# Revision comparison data
——————————

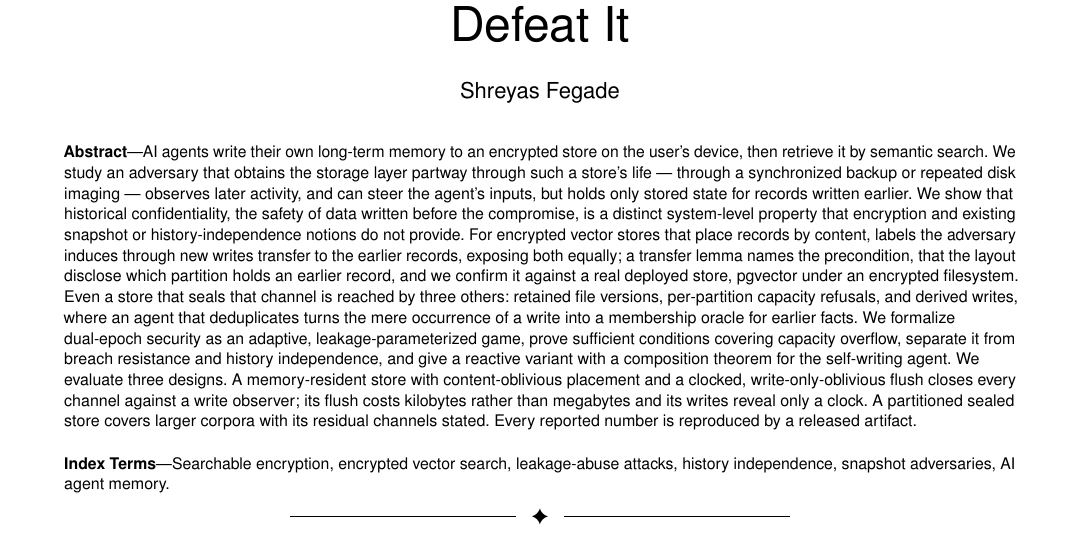
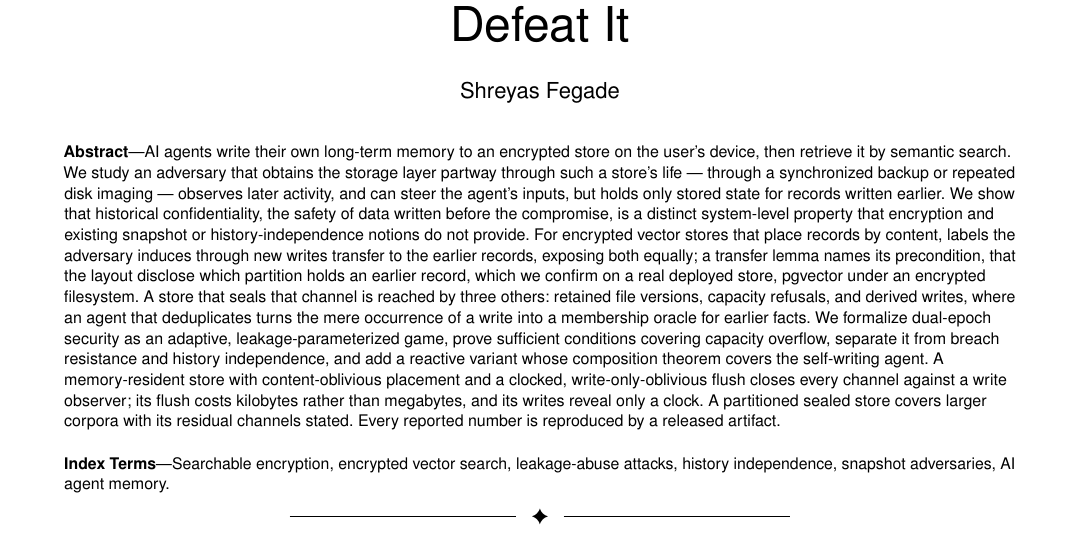
Before and after one commit to shreyasfegade/mnemos, a LaTeX paper (paper/main.tex, which reads paper/sections/00-abstract.tex): part of page 1 of 26, cut so that both start at the same text. Compiled offline with pdfLaTeX.

Commit message:
Tighten abstract

```diff
--- a/paper/sections/00-abstract.tex
+++ b/paper/sections/00-abstract.tex
@@ -5,16 +5,15 @@ and can steer the agent's inputs, but holds only stored state for records writte
 that historical confidentiality, the safety of data written before the compromise, is a distinct
 system-level property that encryption and existing snapshot or history-independence notions do not
 provide. For encrypted vector stores that place records by content, labels the adversary induces
-through new writes transfer to the earlier records, exposing both equally; a transfer lemma names the
-precondition, that the layout disclose which partition holds an earlier record, and we confirm it
-against a real deployed store, pgvector under an encrypted filesystem. Even a store that
-seals that channel is reached by three others: retained file versions, per-partition capacity
-refusals, and derived writes, where an agent that deduplicates turns the mere occurrence of a write
-into a membership oracle for earlier facts. We formalize dual-epoch security as an adaptive,
-leakage-parameterized game, prove sufficient conditions covering capacity overflow, separate it from
-breach resistance and history independence, and give a reactive variant with a composition theorem
-for the self-writing agent. We evaluate three designs. A memory-resident store with content-oblivious
-placement and a clocked, write-only-oblivious flush closes every channel against a write observer;
-its flush costs kilobytes rather than megabytes and its writes reveal only a clock. A partitioned
-sealed store covers larger corpora with its residual channels stated. Every reported number is
-reproduced by a released artifact.
+through new writes transfer to the earlier records, exposing both equally; a transfer lemma names its
+precondition, that the layout disclose which partition holds an earlier record, which we confirm on a
+real deployed store, pgvector under an encrypted filesystem. A store that seals that channel is
+reached by three others: retained file versions, capacity refusals, and derived writes, where an
+agent that deduplicates turns the mere occurrence of a write into a membership oracle for earlier
+facts. We formalize dual-epoch security as an adaptive, leakage-parameterized game, prove sufficient
+conditions covering capacity overflow, separate it from breach resistance and history independence,
+and add a reactive variant whose composition theorem covers the self-writing agent. A memory-resident
+store with content-oblivious placement and a clocked, write-only-oblivious flush closes every channel
+against a write observer; its flush costs kilobytes rather than megabytes, and its writes reveal only
+a clock. A partitioned sealed store covers larger corpora with its residual channels stated. Every
+reported number is reproduced by a released artifact.
```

——————————

The records need to be restated word for word, minus any images.

# Solution below
Before and after one commit to shreyasfegade/mnemos, a LaTeX paper (paper/main.tex, which reads paper/sections/00-abstract.tex): part of page 1 of 26, cut so that both start at the same text. Compiled offline with pdfLaTeX.

Commit message:
Tighten abstract

```diff
--- a/paper/sections/00-abstract.tex
+++ b/paper/sections/00-abstract.tex
@@ -5,16 +5,15 @@ and can steer the agent's inputs, but holds only stored state for records writte
 that historical confidentiality, the safety of data written before the compromise, is a distinct
 system-level property that encryption and existing snapshot or history-independence notions do not
 provide. For encrypted vector stores that place records by content, labels the adversary induces
-through new writes transfer to the earlier records, exposing both equally; a transfer lemma names the
-precondition, that the layout disclose which partition holds an earlier record, and we confirm it
-against a real deployed store, pgvector under an encrypted filesystem. Even a store that
-seals that channel is reached by three others: retained file versions, per-partition capacity
-refusals, and derived writes, where an agent that deduplicates turns the mere occurrence of a write
-into a membership oracle for earlier facts. We formalize dual-epoch security as an adaptive,
-leakage-parameterized game, prove sufficient conditions covering capacity overflow, separate it from
-breach resistance and history independence, and give a reactive variant with a composition theorem
-for the self-writing agent. We evaluate three designs. A memory-resident store with content-oblivious
-placement and a clocked, write-only-oblivious flush closes every channel against a write observer;
-its flush costs kilobytes rather than megabytes and its writes reveal only a clock. A partitioned
-sealed store covers larger corpora with its residual channels stated. Every reported number is
-reproduced by a released artifact.
+through new writes transfer to the earlier records, exposing both equally; a transfer lemma names its
+precondition, that the layout disclose which partition holds an earlier record, which we confirm on a
+real deployed store, pgvector under an encrypted filesystem. A store that seals that channel is
+reached by three others: retained file versions, capacity refusals, and derived writes, where an
+agent that deduplicates turns the mere occurrence of a write into a membership oracle for earlier
+facts. We formalize dual-epoch security as an adaptive, leakage-parameterized game, prove sufficient
+conditions covering capacity overflow, separate it from breach resistance and history independence,
+and add a reactive variant whose composition theorem covers the self-writing agent. A memory-resident
+store with content-oblivious placement and a clocked, write-only-oblivious flush closes every channel
+against a write observer; its flush costs kilobytes rather than megabytes, and its writes reveal only
+a clock. A partitioned sealed store covers larger corpora with its residual channels stated. Every
+reported number is reproduced by a released artifact.
```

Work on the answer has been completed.